Conspicuous Consumption In twenty first century America our stories have become one and the same. The want to consume is nothing new; we work to consume, we live to consume, we are what we consume. It seems as though all of America is starting to consume the same things. Increasing numbers of Americans spend their hard earned money on unnecessary things like expensive cars and rims for their cars; massages, designer wear, imported water, and jewelry.

This type of consumption is no longer only for the rich, the luxury experience has become thoroughly middle- class as well. In society, one establishes an identity, not only by what one does or says, but also by purchasing and being seen to possess certain types of cars, houses, or clothes, or by being seen to live in a certain neighborhood, shopping in certain stores, going to certain theaters, decorating one's home in a certain way, and taking certain vacations. All of these are social symbols to which society has attached certain connotations of a superior, different, or normal identity. Before the twentieth century, conspicuous consumption served most often to distinguish members of aristocratic class from members of the upper class bourgeoisie, and members of the lower, working classes. (Source) Members of each class bought and used objects that symbolized their social superiority to members of the next lower class. The wealthy thus bought lavish houses and vehicles, had a high number of servants, and spent extraordinary sums of money on elegant entertainment.

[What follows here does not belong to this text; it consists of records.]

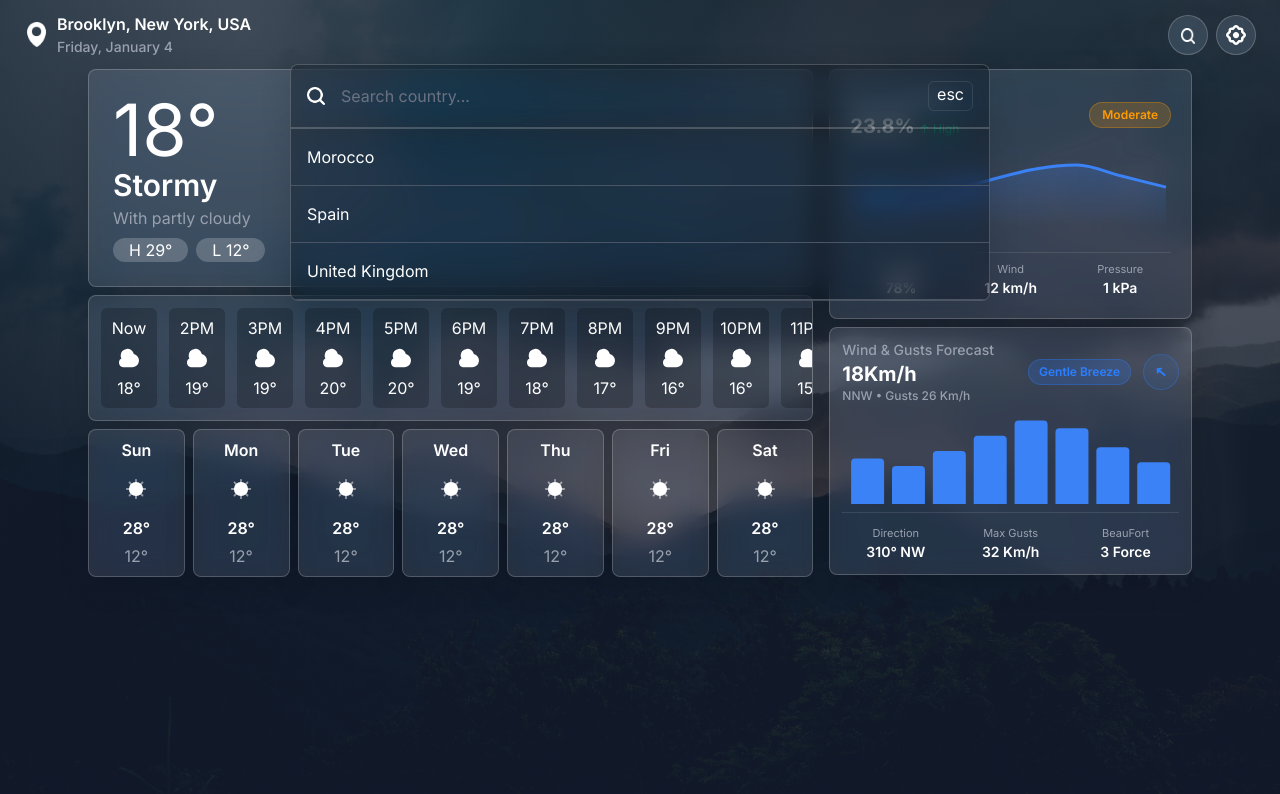
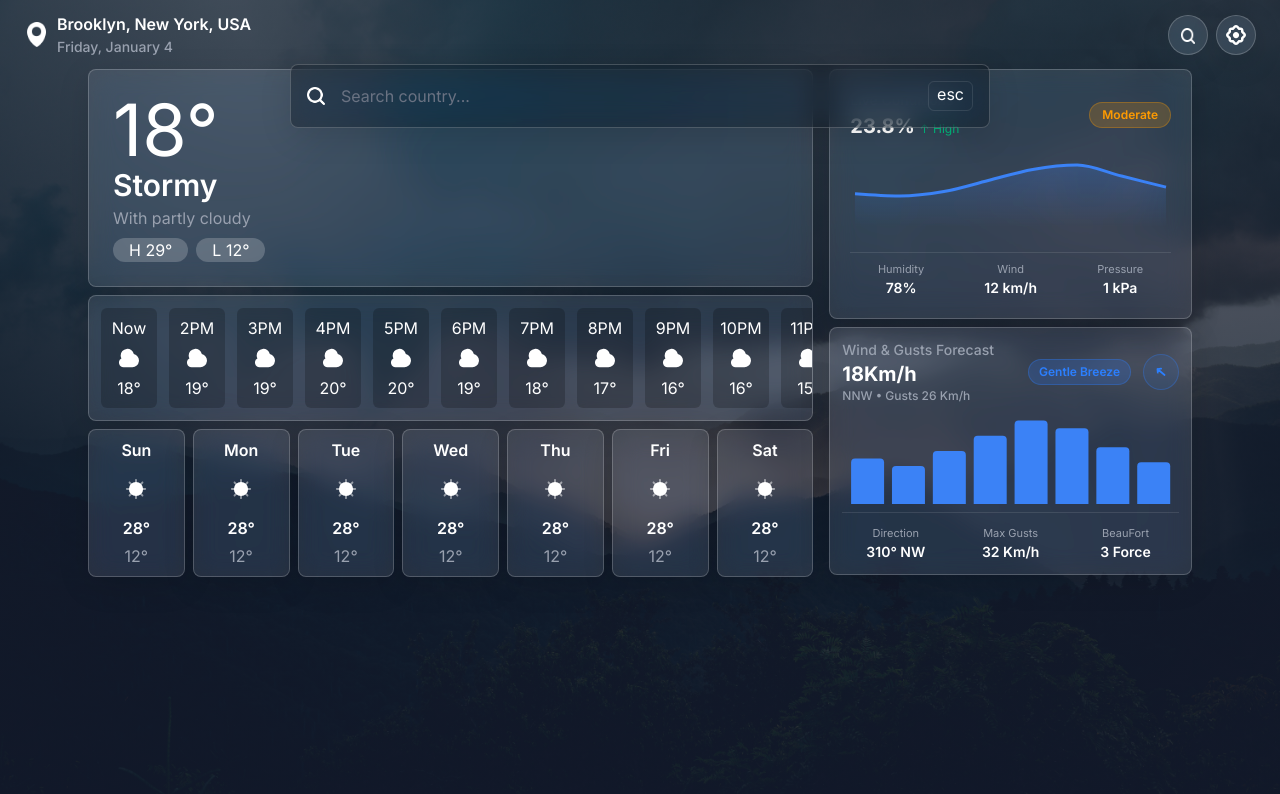
Before and after one commit to SabirLahbib-dev/Weather-Web-App, a React (Vite) app: page / in a window 1280 px wide. Both pictures are taken after a click on the button 1188 px from the left and 34 px from the top of the page. Shown: the top 794 px of the page. Built offline with nearby package versions, Linux system fonts and the light colour scheme.

Commit message:
Implement location search using Open-Meteo geocoding API

```diff
--- a/package.json
+++ b/package.json
@@ -11,6 +11,7 @@
   },
   "dependencies": {
     "@tailwindcss/vite": "^4.3.3",
+    "axios": "^1.20.0",
     "react": "^19.2.8",
     "react-dom": "^19.2.8",
     "recharts": "^3.10.1",
--- a/src/components/Header.jsx
+++ b/src/components/Header.jsx
@@ -1,4 +1,5 @@
 import { useState, useEffect } from "react";
+import axios from "axios";
 import locationIcon from "../assets/icons/location-icon.png";
 import searchIcon from "../assets/icons/search-icon.png";
 import nightModeIcon from "../assets/icons/night-mode.svg";
@@ -8,9 +9,37 @@ export const Header = () => {
   const [isDarkMode, setIsDarkMode] = useState(true);
   const [isSearchbarOpen, setIsSearchbarOpen] = useState(false);
 
+  // search
+  const [search, setSearch] = useState("");
+
+  // location suggestions for the user while typing
+  const [suggestions, setSuggestions] = useState([]);
+
+  // managing dark/light mode
   useEffect(() => {
     document.body.classList.toggle("dark", isDarkMode);
   }, [isDarkMode]);
+
+  // load suggestions
+  useEffect(() => {
+    const timer = setTimeout(async () => {
+      if (!search.trim()) {
+        setSuggestions([]);
+        return;
+      }
+
+      try {
+        const res = await axios.get(
+          `https://geocoding-api.open-meteo.com/v1/search?name=${encodeURIComponent(search)}&count=5&language=en&format=json`,
+        );
+        setSuggestions(res.data);
+      } catch (err) {
+        console.error("Geocoding error:", err);
+      }
+    }, 300); // Wait 300ms after user stops typing
+
+    return () => clearTimeout(timer); // Cleanup
+  }, [search]);
 
   return (
     <>
@@ -66,7 +95,9 @@ export const Header = () => {
           }`}
         >
           {/* Search Bar Input */}
-          <div className="flex min-w-0 items-center gap-3 w-[90%] max-w-[700px] rounded-t-lg dark:glass glass-light py-4 px-3 sm:w-[80%] sm:gap-4 sm:px-4 border-b-0 dark:bg-black/30">
+          <div
+            className={`flex min-w-0 items-center gap-3 w-[90%] max-w-[700px] rounded-t-lg dark:glass glass-light py-4 px-3 sm:w-[80%] sm:gap-4 sm:px-4 border-b-0 dark:bg-black/30 ${!suggestions.results && "rounded-b-lg"}`}
+          >
             <img
               src={searchIcon}
               width={18}
@@ -76,6 +107,10 @@ export const Header = () => {
             <input
               type="text"
               name="countries"
+              value={search}
+              onChange={(e) => {
+                setSearch(e.target.value);
+              }}
               placeholder="Search country..."
               className="outline-none h-full w-full bg-transparent dark:text-white text-slate-800 placeholder-gray-500 min-w-0"
               onKeyDown={(e) => {
@@ -95,17 +130,24 @@ export const Header = () => {
           </div>
 
           {/* Search Dropdown Results */}
-          <div className="dark:glass glass-light h-fit w-[90%] max-w-[700px] rounded-b-lg border border-t-1 border-gray-400/50 cursor-pointer max-h-60 overflow-y-auto sm:w-[80%] dark:bg-black/30">
-            <p className="flex items-center py-4 px-4 border-b-[0.5px] dark:border-gray-600 dark:hover:bg-white/5 border-gray-300 hover:bg-black/5 transition-all dark:text-white text-slate-800">
-              Morocco
-            </p>
-            <p className="flex items-center py-4 px-4 border-b-[0.5px] dark:border-gray-600 dark:hover:bg-white/5 border-gray-300 hover:bg-black/5 transition-all dark:text-white text-slate-800">
-              Spain
-            </p>
-            <p className="flex items-center py-4 px-4 border-b-[0.5px] dark:border-gray-600 dark:hover:bg-white/5 border-gray-300 hover:bg-black/5 transition-all dark:text-white text-slate-800">
-              United Kingdom
-            </p>
-          </div>
+          {suggestions.results ? (
+            <div className="dark:glass glass-light w-[90%] max-w-[700px] rounded-b-lg border border-t-1 border-gray-400/50 cursor-pointer max-h-60 overflow-y-auto scrollbar-none sm:w-[80%] dark:bg-black/30">
+              {suggestions.results.map((sug) => {
+                return (
+                  <div
+                    key={sug.id}
+                    className="flex justify-between items-center py-4 px-4 border-b-[0.5px] dark:border-gray-600 dark:hover:bg-white/5 border-gray-300 hover:bg-black/5 transition-all dark:text-white text-slate-800"
+                  >
+                    <div>
+                      <p>{sug.name}</p>
+                      <p className="text-sm text-slate-400">{sug.country}</p>
+                    </div>
+                    <p>{sug.admin1}</p>
+                  </div>
+                );
+              })}
+            </div>
+          ) : null}
         </div>
       </header>
     </>
```
Also changed, not shown: 1 other file (tests, documents, lock files or other folders).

The bourgeoisie tried to do the same, including being seen in aristocratic circles. (source) In the e ay's", The Joys of Excess" by James Deacon and", March of the Monoculture", by Helena Norberg-Hodge what constitutes the "good life" is what is better known as conspicuous consumption; All things flashy, beautiful, luxurious, and definitely expensive. This has basically taken over peoples minds that many if not all people actually believe money buys happiness and without it you " re nothing. James Deacon gave examples of conspicuous consumption. The one that stood out the most was where he described a beautiful home that no longer exists". the neighbors bought it and tore it down so that they could put an addition on their already substantial home. They also bought and demolished two even bigger houses immediately behind them for yet more additions". this is the perfect example that shows to what extent people will go to live lavishly and have everything. They want things that show the rest of the world that they " re worthy.

It's all just a big competition and the competition is tremendously fierce. When others see how people have outdone themselves by getting bigger cars or houses, they get sucked in and feel that they have to purchase or do something bigger.